Once again, I’ve known this so long that I don’t remember where I first heard it, but I do know where I learned the lyrics: out of Pete Seeger’s Bells of Rhymney songbook. Pete only occasionally played blues — he had a blues banjo solo that he tended to recycle as needed — but he loved the form and was friends with quite a few major blues artists, including Big Bill Broonzy, who was his source for this one.

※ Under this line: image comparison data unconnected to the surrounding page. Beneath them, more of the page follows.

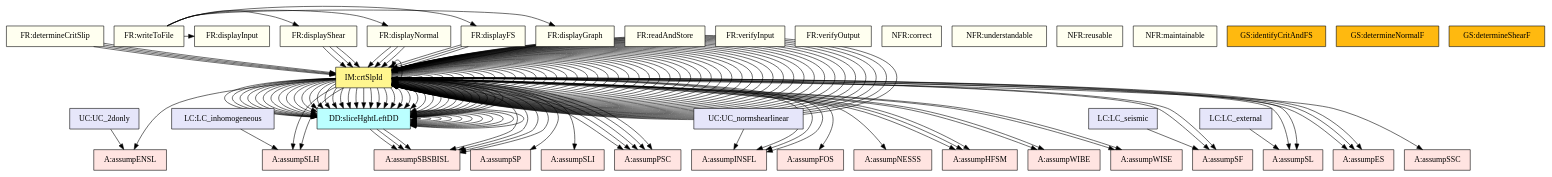
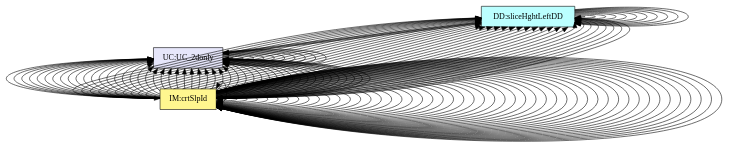
One commit to JacquesCarette/Drasil changed the diagram in code/stable/ssp/TraceyGraph/allvsall.dot. Above: the diagram before and after it, drawn with Graphviz. The commit also changed 53 other files, not shown here.

```diff
--- a/code/stable/ssp/TraceyGraph/allvsall.dot
+++ b/code/stable/ssp/TraceyGraph/allvsall.dot
@@ -1,11 +1,11 @@
 digraph allvsall {
-	dataDefn:alpha_i -> assumpSBSBISL;
-	dataDefn:beta_i -> assumpSBSBISL;
+	dataDefn:alpha_i -> instance:assumpSBSBISL;
+	dataDefn:beta_i -> instance:assumpSBSBISL;
 	dataDefn:l_bi -> dataDefn:alpha_i;
 	dataDefn:l_bi -> dataDefn:b_i;
 	dataDefn:l_si -> dataDefn:beta_i;
 	dataDefn:l_si -> dataDefn:b_i;
-	dataDefn:h_i -> assumpSBSBISL;
+	dataDefn:h_i -> instance:assumpSBSBISL;
 	dataDefn:h_i -> dataDefn:hR;
 	dataDefn:h_i -> dataDefn:hL;
 	dataDefn:Phi -> dataDefn:alpha_i;
@@ -13,8 +13,8 @@
 	dataDefn:Psi -> dataDefn:alpha_i;
 	dataDefn:Psi -> dataDefn:f_i;
 	dataDefn:Psi -> dataDefn:Phi;
-	theory:equilibriumCS -> assumpENSL;
-	theory:mcShrSrgth -> assumpSBSBISL;
+	theory:equilibriumCS -> instance:assumpENSL;
+	theory:mcShrSrgth -> instance:assumpSBSBISL;
 	theory:effectiveStressTM -> dataDefn:sigma;
 	theory:normForcEq -> dataDefn:alpha_i;
 	theory:normForcEq -> dataDefn:beta_i;
@@ -26,19 +26,19 @@
 	theory:bsShrFEq -> theory:equilibriumCS;
 	theory:bsShrFEq -> theory:sliceWght;
 	theory:bsShrFEq -> theory:srfWtrF;
-	theory:resShr -> assumpSLH;
-	theory:resShr -> assumpSP;
-	theory:resShr -> assumpSLI;
-	theory:resShr -> assumpPSC;
+	theory:resShr -> instance:assumpSLH;
+	theory:resShr -> instance:assumpSP;
+	theory:resShr -> instance:assumpSLI;
+	theory:resShr -> instance:assumpPSC;
 	theory:resShr -> dataDefn:l_bi;
 	theory:resShr -> dataDefn:sigma;
 	theory:resShr -> dataDefn:tau;
 	theory:resShr -> theory:mcShrSrgth;
-	theory:mobShr -> assumpFOS;
+	theory:mobShr -> instance:assumpFOS;
 	theory:mobShr -> dataDefn:l_bi;
 	theory:mobShr -> theory:factOfSafetyTM;
 	theory:mobShr -> theory:resShr;
-	theory:effNormF -> assumpPSC;
+	theory:effNormF -> instance:assumpPSC;
 	theory:effNormF -> dataDefn:sigma;
 	theory:effNormF -> theory:effectiveStressTM;
 	theory:effNormF -> theory:baseWtrF;
@@ -54,10 +54,10 @@
 	theory:mobShearWO -> dataDefn:beta_i;
 	theory:mobShearWO -> theory:sliceWght;
 	theory:mobShearWO -> theory:srfWtrF;
-	theory:X_i -> assumpINSFL;
+	theory:X_i -> instance:assumpINSFL;
 	theory:X_i -> dataDefn:f_i;
-	theory:momentEql -> assumpNESSS;
-	theory:momentEql -> assumpHFSM;
+	theory:momentEql -> instance:assumpNESSS;
+	theory:momentEql -> instance:assumpHFSM;
 	theory:momentEql -> dataDefn:alpha_i;
 	theory:momentEql -> dataDefn:beta_i;
 	theory:momentEql -> dataDefn:b_i;
@@ -68,31 +68,31 @@
 	theory:momentEql -> theory:sliceWght;
 	theory:momentEql -> theory:srfWtrF;
 	theory:weight -> theory:newtonSL;
-	theory:sliceWght -> assumpSLH;
-	theory:sliceWght -> assumpPSC;
-	theory:sliceWght -> assumpSBSBISL;
-	theory:sliceWght -> assumpWIBE;
-	theory:sliceWght -> assumpWISE;
+	theory:sliceWght -> instance:assumpSLH;
+	theory:sliceWght -> instance:assumpPSC;
+	theory:sliceWght -> instance:assumpSBSBISL;
+	theory:sliceWght -> instance:assumpWIBE;
+	theory:sliceWght -> instance:assumpWISE;
 	theory:sliceWght -> dataDefn:b_i;
 	theory:sliceWght -> theory:weight;
-	theory:baseWtrF -> assumpPSC;
-	theory:baseWtrF -> assumpSBSBISL;
-	theory:baseWtrF -> assumpWIBE;
-	theory:baseWtrF -> assumpHFSM;
+	theory:baseWtrF -> instance:assumpPSC;
+	theory:baseWtrF -> instance:assumpSBSBISL;
+	theory:baseWtrF -> instance:assumpWIBE;
+	theory:baseWtrF -> instance:assumpHFSM;
 	theory:baseWtrF -> dataDefn:l_bi;
 	theory:baseWtrF -> theory:pressure;
 	theory:baseWtrF -> theory:baseWtrF;
-	theory:srfWtrF -> assumpPSC;
-	theory:srfWtrF -> assumpSBSBISL;
-	theory:srfWtrF -> assumpWISE;
-	theory:srfWtrF -> assumpHFSM;
+	theory:srfWtrF -> instance:assumpPSC;
+	theory:srfWtrF -> instance:assumpSBSBISL;
+	theory:srfWtrF -> instance:assumpWISE;
+	theory:srfWtrF -> instance:assumpHFSM;
 	theory:srfWtrF -> dataDefn:l_si;
 	theory:srfWtrF -> theory:pressure;
 	theory:srfWtrF -> theory:srfWtrF;
-	theory:FS -> assumpINSFL;
-	theory:FS -> assumpES;
-	theory:FS -> assumpSF;
-	theory:FS -> assumpSL;
+	theory:FS -> instance:assumpINSFL;
+	theory:FS -> instance:assumpES;
+	theory:FS -> instance:assumpSF;
+	theory:FS -> instance:assumpSL;
 	theory:FS -> dataDefn:Phi;
 	theory:FS -> dataDefn:Psi;
 	theory:FS -> theory:normForcEq;
@@ -104,10 +104,10 @@
 	theory:FS -> theory:FS;
 	theory:FS -> theory:nrmShrForIM;
 	theory:FS -> theory:intsliceFsRC;
-	theory:nrmShrForIM -> assumpINSFL;
-	theory:nrmShrForIM -> assumpES;
-	theory:nrmShrForIM -> assumpSF;
-	theory:nrmShrForIM -> assumpSL;
+	theory:nrmShrForIM -> instance:assumpINSFL;
+	theory:nrmShrForIM -> instance:assumpES;
+	theory:nrmShrForIM -> instance:assumpSF;
+	theory:nrmShrForIM -> instance:assumpSL;
 	theory:nrmShrForIM -> theory:X_i;
 	theory:nrmShrForIM -> theory:momentEql;
 	theory:nrmShrForIM -> theory:FS;
@@ -125,7 +125,7 @@
 	theory:nrmShrForDenRC -> dataDefn:b_i;
 	theory:nrmShrForDenRC -> dataDefn:f_i;
 	theory:nrmShrForDenRC -> theory:nrmShrForIM;
-	theory:intsliceFsRC -> assumpES;
+	theory:intsliceFsRC -> instance:assumpES;
 	theory:intsliceFsRC -> dataDefn:Phi;
 	theory:intsliceFsRC -> dataDefn:Psi;
 	theory:intsliceFsRC -> theory:resShearWO;
@@ -133,53 +133,53 @@
 	theory:intsliceFsRC -> theory:FS;
 	theory:intsliceFsRC -> theory:nrmShrForIM;
 	theory:intsliceFsRC -> theory:intsliceFsRC;
-	theory:crtSlpIdIM -> assumpSSC;
-	determineCritSlip -> theory:FS;
-	determineCritSlip -> theory:nrmShrForIM;
-	determineCritSlip -> theory:intsliceFsRC;
-	determineCritSlip -> theory:crtSlpIdIM;
-	displayGraph -> theory:crtSlpIdIM;
-	displayFS -> theory:FS;
-	displayFS -> theory:nrmShrForIM;
-	displayFS -> theory:intsliceFsRC;
-	displayNormal -> theory:FS;
-	displayNormal -> theory:nrmShrForIM;
-	displayNormal -> theory:intsliceFsRC;
-	displayShear -> theory:FS;
-	displayShear -> theory:nrmShrForIM;
-	displayShear -> theory:intsliceFsRC;
-	writeToFile -> displayInput;
-	writeToFile -> displayGraph;
-	writeToFile -> displayFS;
-	writeToFile -> displayNormal;
-	writeToFile -> displayShear;
-	LC_inhomogeneous -> assumpSLH;
-	LC_seismic -> assumpSF;
-	LC_external -> assumpSL;
-	UC_normshearlinear -> assumpINSFL;
-	UC_2donly -> assumpENSL;
+	theory:crtSlpIdIM -> instance:assumpSSC;
+	instance:determineCritSlip -> theory:FS;
+	instance:determineCritSlip -> theory:nrmShrForIM;
+	instance:determineCritSlip -> theory:intsliceFsRC;
+	instance:determineCritSlip -> theory:crtSlpIdIM;
+	instance:displayGraph -> theory:crtSlpIdIM;
+	instance:displayFS -> theory:FS;
+	instance:displayFS -> theory:nrmShrForIM;
+	instance:displayFS -> theory:intsliceFsRC;
+	instance:displayNormal -> theory:FS;
+	instance:displayNormal -> theory:nrmShrForIM;
+	instance:displayNormal -> theory:intsliceFsRC;
+	instance:displayShear -> theory:FS;
+	instance:displayShear -> theory:nrmShrForIM;
+	instance:displayShear -> theory:intsliceFsRC;
+	instance:writeToFile -> instance:displayInput;
+	instance:writeToFile -> instance:displayGraph;
+	instance:writeToFile -> instance:displayFS;
+	instance:writeToFile -> instance:displayNormal;
+	instance:writeToFile -> instance:displayShear;
+	instance:LC_inhomogeneous -> instance:assumpSLH;
+	instance:LC_seismic -> instance:assumpSF;
+	instance:LC_external -> instance:assumpSL;
+	instance:UC_normshearlinear -> instance:assumpINSFL;
+	instance:UC_2donly -> instance:assumpENSL;
 
 
-	assumpSSC	[shape=box, color=black, style=filled, fillcolor=mistyrose, label="A:assumpSSC"];
-	assumpFOS	[shape=box, color=black, style=filled, fillcolor=mistyrose, label="A:assumpFOS"];
-	assumpSLH	[shape=box, color=black, style=filled, fillcolor=mistyrose, label="A:assumpSLH"];
-	assumpSP	[shape=box, color=black, style=filled, fillcolor=mistyrose, label="A:assumpSP"];
-	assumpSLI	[shape=box, color=black, style=filled, fillcolor=mistyrose, label="A:assumpSLI"];
-	assumpINSFL	[shape=box, color=black, style=filled, fillcolor=mistyrose, label="A:assumpINSFL"];
-	assumpPSC	[shape=box, color=black, style=filled, fillcolor=mistyrose, label="A:assumpPSC"];
-	assumpENSL	[shape=box, color=black, style=filled, fillcolor=mistyrose, label="A:assumpENSL"];
-	assumpSBSBISL	[shape=box, color=black, style=filled, fillcolor=mistyrose, label="A:assumpSBSBISL"];
-	assumpES	[shape=box, color=black, style=filled, fillcolor=mistyrose, label="A:assumpES"];
-	assumpSF	[shape=box, color=black, style=filled, fillcolor=mistyrose, label="A:assumpSF"];
-	assumpSL	[shape=box, color=black, style=filled, fillcolor=mistyrose, label="A:assumpSL"];
-	assumpWIBE	[shape=box, color=black, style=filled, fillcolor=mistyrose, label="A:assumpWIBE"];
-	assumpWISE	[shape=box, color=black, style=filled, fillcolor=mistyrose, label="A:assumpWISE"];
-	assumpNESSS	[shape=box, color=black, style=filled, fillcolor=mistyrose, label="A:assumpNESSS"];
-	assumpHFSM	[shape=box, color=black, style=filled, fillcolor=mistyrose, label="A:assumpHFSM"];
+	instance:assumpSSC	[shape=box, color=black, style=filled, fillcolor=mistyrose, label="A:assumpSSC"];
+	instance:assumpFOS	[shape=box, color=black, style=filled, fillcolor=mistyrose, label="A:assumpFOS"];
+	instance:assumpSLH	[shape=box, color=black, style=filled, fillcolor=mistyrose, label="A:assumpSLH"];
+	instance:assumpSP	[shape=box, color=black, style=filled, fillcolor=mistyrose, label="A:assumpSP"];
+	instance:assumpSLI	[shape=box, color=black, style=filled, fillcolor=mistyrose, label="A:assumpSLI"];
+	instance:assumpINSFL	[shape=box, color=black, style=filled, fillcolor=mistyrose, label="A:assumpINSFL"];
+	instance:assumpPSC	[shape=box, color=black, style=filled, fillcolor=mistyrose, label="A:assumpPSC"];
+	instance:assumpENSL	[shape=box, color=black, style=filled, fillcolor=mistyrose, label="A:assumpENSL"];
+	instance:assumpSBSBISL	[shape=box, color=black, style=filled, fillcolor=mistyrose, label="A:assumpSBSBISL"];
+	instance:assumpES	[shape=box, color=black, style=filled, fillcolor=mistyrose, label="A:assumpES"];
+	instance:assumpSF	[shape=box, color=black, style=filled, fillcolor=mistyrose, label="A:assumpSF"];
+	instance:assumpSL	[shape=box, color=black, style=filled, fillcolor=mistyrose, label="A:assumpSL"];
+	instance:assumpWIBE	[shape=box, color=black, style=filled, fillcolor=mistyrose, label="A:assumpWIBE"];
+	instance:assumpWISE	[shape=box, color=black, style=filled, fillcolor=mistyrose, label="A:assumpWISE"];
+	instance:assumpNESSS	[shape=box, color=black, style=filled, fillcolor=mistyrose, label="A:assumpNESSS"];
+	instance:assumpHFSM	[shape=box, color=black, style=filled, fillcolor=mistyrose, label="A:assumpHFSM"];
 
 	subgraph A {
 	rank="same"
-	{assumpSSC, assumpFOS, assumpSLH, assumpSP, assumpSLI, assumpINSFL, assumpPSC, assumpENSL, assumpSBSBISL, assumpES, assumpSF, assumpSL, assumpWIBE, assumpWISE, assumpNESSS, assumpHFSM}
+	{instance:assumpSSC, instance:assumpFOS, instance:assumpSLH, instance:assumpSP, instance:assumpSLI, instance:assumpINSFL, instance:assumpPSC, instance:assumpENSL, instance:assumpSBSBISL, instance:assumpES, instance:assumpSF, instance:assumpSL, instance:assumpWIBE, instance:assumpWISE, instance:assumpNESSS, instance:assumpHFSM}
 	}
 
 	dataDefn:H_i	[shape=box, color=black, style=filled, fillcolor=paleturquoise1, label="DD:intersliceWtrF"];
@@ -248,44 +248,44 @@
 	{theory:FS, theory:nrmShrForIM, theory:nrmShrForNumRC, theory:nrmShrForDenRC, theory:intsliceFsRC, theory:crtSlpIdIM}
 	}
 
-	readAndStore	[shape=box, color=black, style=filled, fillcolor=ivory, label="FR:readAndStore"];
-	verifyInput	[shape=box, color=black, style=filled, fillcolor=ivory, label="FR:verifyInput"];
-	determineCritSlip	[shape=box, color=black, style=filled, fillcolor=ivory, label="FR:determineCritSlip"];
-	verifyOutput	[shape=box, color=black, style=filled, fillcolor=ivory, label="FR:verifyOutput"];
-	displayInput	[shape=box, color=black, style=filled, fillcolor=ivory, label="FR:displayInput"];
-	displayGraph	[shape=box, color=black, style=filled, fillcolor=ivory, label="FR:displayGraph"];
-	displayFS	[shape=box, color=black, style=filled, fillcolor=ivory, label="FR:displayFS"];
-	displayNormal	[shape=box, color=black, style=filled, fillcolor=ivory, label="FR:displayNormal"];
-	displayShear	[shape=box, color=black, style=filled, fillcolor=ivory, label="FR:displayShear"];
-	writeToFile	[shape=box, color=black, style=filled, fillcolor=ivory, label="FR:writeToFile"];
-	correct	[shape=box, color=black, style=filled, fillcolor=ivory, label="NFR:correct"];
-	understandable	[shape=box, color=black, style=filled, fillcolor=ivory, label="NFR:understandable"];
-	reusable	[shape=box, color=black, style=filled, fillcolor=ivory, label="NFR:reusable"];
-	maintainable	[shape=box, color=black, style=filled, fillcolor=ivory, label="NFR:maintainable"];
+	instance:readAndStore	[shape=box, color=black, style=filled, fillcolor=ivory, label="FR:readAndStore"];
+	instance:verifyInput	[shape=box, color=black, style=filled, fillcolor=ivory, label="FR:verifyInput"];
+	instance:determineCritSlip	[shape=box, color=black, style=filled, fillcolor=ivory, label="FR:determineCritSlip"];
+	instance:verifyOutput	[shape=box, color=black, style=filled, fillcolor=ivory, label="FR:verifyOutput"];
+	instance:displayInput	[shape=box, color=black, style=filled, fillcolor=ivory, label="FR:displayInput"];
+	instance:displayGraph	[shape=box, color=black, style=filled, fillcolor=ivory, label="FR:displayGraph"];
+	instance:displayFS	[shape=box, color=black, style=filled, fillcolor=ivory, label="FR:displayFS"];
+	instance:displayNormal	[shape=box, color=black, style=filled, fillcolor=ivory, label="FR:displayNormal"];
+	instance:displayShear	[shape=box, color=black, style=filled, fillcolor=ivory, label="FR:displayShear"];
+	instance:writeToFile	[shape=box, color=black, style=filled, fillcolor=ivory, label="FR:writeToFile"];
+	instance:correct	[shape=box, color=black, style=filled, fillcolor=ivory, label="NFR:correct"];
+	instance:understandable	[shape=box, color=black, style=filled, fillcolor=ivory, label="NFR:understandable"];
+	instance:reusable	[shape=box, color=black, style=filled, fillcolor=ivory, label="NFR:reusable"];
+	instance:maintainable	[shape=box, color=black, style=filled, fillcolor=ivory, label="NFR:maintainable"];
 
 	subgraph FR {
 	rank="same"
-	{readAndStore, verifyInput, determineCritSlip, verifyOutput, displayInput, displayGraph, displayFS, displayNormal, displayShear, writeToFile, correct, understandable, reusable, maintainable}
+	{instance:readAndStore, instance:verifyInput, instance:determineCritSlip, instance:verifyOutput, instance:displayInput, instance:displayGraph, instance:displayFS, instance:displayNormal, instance:displayShear, instance:writeToFile, instance:correct, instance:understandable, instance:reusable, instance:maintainable}
 	}
 
-	identifyCritAndFS	[shape=box, color=black, style=filled, fillcolor=darkgoldenrod1, label="GS:identifyCritAndFS"];
-	determineNormalF	[shape=box, color=black, style=filled, fillcolor=darkgoldenrod1, label="GS:determineNormalF"];
-	determineShearF	[shape=box, color=black, style=filled, fillcolor=darkgoldenrod1, label="GS:determineShearF"];
+	instance:identifyCritAndFS	[shape=box, color=black, style=filled, fillcolor=darkgoldenrod1, label="GS:identifyCritAndFS"];
+	instance:determineNormalF	[shape=box, color=black, style=filled, fillcolor=darkgoldenrod1, label="GS:determineNormalF"];
+	instance:determineShearF	[shape=box, color=black, style=filled, fillcolor=darkgoldenrod1, label="GS:determineShearF"];
 
 	subgraph GS {
 	rank="same"
-	{identifyCritAndFS, determineNormalF, determineShearF}
+	{instance:identifyCritAndFS, instance:determineNormalF, instance:determineShearF}
 	}
 
-	LC_inhomogeneous	[shape=box, color=black, style=filled, fillcolor=lavender, label="LC:LC_inhomogeneous"];
-	LC_seismic	[shape=box, color=black, style=filled, fillcolor=lavender, label="LC:LC_seismic"];
-	LC_external	[shape=box, color=black, style=filled, fillcolor=lavender, label="LC:LC_external"];
-	UC_normshearlinear	[shape=box, color=black, style=filled, fillcolor=lavender, label="UC:UC_normshearlinear"];
-	UC_2donly	[shape=box, color=black, style=filled, fillcolor=lavender, label="UC:UC_2donly"];
+	instance:LC_inhomogeneous	[shape=box, color=black, style=filled, fillcolor=lavender, label="LC:LC_inhomogeneous"];
+	instance:LC_seismic	[shape=box, color=black, style=filled, fillcolor=lavender, label="LC:LC_seismic"];
+	instance:LC_external	[shape=box, color=black, style=filled, fillcolor=lavender, label="LC:LC_external"];
+	instance:UC_normshearlinear	[shape=box, color=black, style=filled, fillcolor=lavender, label="UC:UC_normshearlinear"];
+	instance:UC_2donly	[shape=box, color=black, style=filled, fillcolor=lavender, label="UC:UC_2donly"];
 
 	subgraph LC {
 	rank="same"
-	{LC_inhomogeneous, LC_seismic, LC_external, UC_normshearlinear, UC_2donly}
+	{instance:LC_inhomogeneous, instance:LC_seismic, instance:LC_external, instance:UC_normshearlinear, instance:UC_2donly}
 	}
 
 }
```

Since I got it from Pete, I associated it with Broonzy, and it was probably another dozen years before I heard Leroy Carr’s original, and at least a dozen more before I realized how important Carr was, or how big a hit he had with “When the Sun Goes Down” (which was the original title).

Quite simply, Carr was the most influential male blues singer of the 1920s, ’30s, ’40s, and arguably on into the ’50s and ’60s. His influence extended to the most isolated rural areas and the most sophisticated urban settings: from Broonzy, Lead Belly, and Robert Johnson to Muddy Waters and Howlin’ Wolf (both of whom recalled Leroy_CarrCarr’s “How Long–How Long” as their first song), it is hard to come up with male blues singers who did not perform his pieces, but his influence went far beyond blues. “When the Sun Goes Down” was recorded by the Ink Spots, Count Basie, Ella Fitzgerald, and later by Ray Charles and Sam Cooke, and numerous gospel singers also trained on Carr’s records. Not to mention Pete Seeger.

Carr’s genius was to blend the blues tradition with the new style of “crooning” pop vocals. Previous singers had needed to have loud voices to be heard in theaters or on street corners without amplification, but Carr was primarily a recording artist and his most popular songs were intimate ballads: “When the Sun Goes Down” followed “How Long–How Long,” “Midnight Hour Blues,” and “Blues Before Sunrise,” all moody, impressionistic pieces to be played in a quiet apartment or cabin, or on a barroom jukebox late at night. He also recorded plenty of rowdy, upbeat songs, some of which also became standards, including “Sloppy Drunk” and a series of songs about a beleaguered husband, such as “Papa Wants a Cookie” and “Papa’s on the Housetop.” But it was the ballads that were remembered, and this was one of his best–as well as becoming a pattern for numerous later songs, including Robert Johnson’s “Love in Vain,” which even mimicked the wordless, moaning break from Carr’s record.

I could go on and on about this — Carr is one of my passions — but just to show that I’m not alone: After I did my biography of Josh White, Society Blues, I was hired by Smithsonian/Folkways to write the notes for their Josh White CD, and mentioned Carr in those notes as the most influential male blues singer of the first half of the twentieth century. Kip Lornell, Lead Belly’s biographer and a very knowledgeable researcher, was assigned the task of fact-checking that booklet, and he called me up with a few questions and suggestions. I accepted most of them gratefully, but then he asked about my comment on Carr, suggesting it was a little over the top and I should tone it down to “one of the most influential.”

I said, “Sure, Kip, if you can come up with some others who were equally influential.”

There was a long pause… and then Kip said, “OK, I guess we’ll let that one stand.”